§ What is expected
Your answer should be one number: the count of lines in the data below that include "True".

§ Records for processing
====

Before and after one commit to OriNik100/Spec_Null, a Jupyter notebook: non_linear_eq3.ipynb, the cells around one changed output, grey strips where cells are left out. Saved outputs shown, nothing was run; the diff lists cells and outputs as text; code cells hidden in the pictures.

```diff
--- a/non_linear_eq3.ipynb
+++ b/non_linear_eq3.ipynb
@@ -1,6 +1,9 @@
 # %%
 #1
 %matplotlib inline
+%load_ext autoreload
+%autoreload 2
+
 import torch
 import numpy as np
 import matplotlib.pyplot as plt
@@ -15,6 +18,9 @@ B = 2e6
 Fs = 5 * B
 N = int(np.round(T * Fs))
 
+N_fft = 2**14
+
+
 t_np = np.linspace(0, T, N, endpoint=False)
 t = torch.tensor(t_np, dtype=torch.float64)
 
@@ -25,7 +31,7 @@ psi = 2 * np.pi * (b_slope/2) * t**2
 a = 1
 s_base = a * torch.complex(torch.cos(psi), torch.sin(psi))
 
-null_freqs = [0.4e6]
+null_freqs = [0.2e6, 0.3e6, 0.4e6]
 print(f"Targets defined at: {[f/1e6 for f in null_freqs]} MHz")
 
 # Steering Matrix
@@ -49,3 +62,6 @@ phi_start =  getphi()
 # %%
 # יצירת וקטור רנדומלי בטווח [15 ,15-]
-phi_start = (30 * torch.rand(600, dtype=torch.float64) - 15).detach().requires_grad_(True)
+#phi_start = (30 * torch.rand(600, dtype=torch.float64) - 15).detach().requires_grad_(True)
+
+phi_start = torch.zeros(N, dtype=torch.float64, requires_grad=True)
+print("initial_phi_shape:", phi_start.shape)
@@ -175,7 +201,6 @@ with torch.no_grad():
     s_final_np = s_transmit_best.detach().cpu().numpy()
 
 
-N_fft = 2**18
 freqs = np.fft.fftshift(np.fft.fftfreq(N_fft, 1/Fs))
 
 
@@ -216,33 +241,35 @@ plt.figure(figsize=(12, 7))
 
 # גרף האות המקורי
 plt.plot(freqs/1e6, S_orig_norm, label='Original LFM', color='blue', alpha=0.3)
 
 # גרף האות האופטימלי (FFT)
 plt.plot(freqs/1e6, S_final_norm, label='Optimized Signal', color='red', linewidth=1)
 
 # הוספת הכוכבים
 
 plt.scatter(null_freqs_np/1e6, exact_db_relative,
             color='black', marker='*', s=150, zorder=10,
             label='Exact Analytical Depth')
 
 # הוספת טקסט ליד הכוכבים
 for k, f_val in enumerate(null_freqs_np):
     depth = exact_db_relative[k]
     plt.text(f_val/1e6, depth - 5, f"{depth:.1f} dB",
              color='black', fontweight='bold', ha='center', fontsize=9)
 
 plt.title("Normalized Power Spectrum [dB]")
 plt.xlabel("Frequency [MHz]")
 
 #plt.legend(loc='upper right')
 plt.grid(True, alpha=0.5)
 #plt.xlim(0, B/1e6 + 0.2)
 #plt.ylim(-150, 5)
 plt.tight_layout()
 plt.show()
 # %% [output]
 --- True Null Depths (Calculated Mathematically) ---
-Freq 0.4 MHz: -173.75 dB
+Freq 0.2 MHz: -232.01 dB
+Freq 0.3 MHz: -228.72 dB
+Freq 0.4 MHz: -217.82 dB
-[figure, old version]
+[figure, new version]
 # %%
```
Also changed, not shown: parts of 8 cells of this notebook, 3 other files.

====

§ Task response
5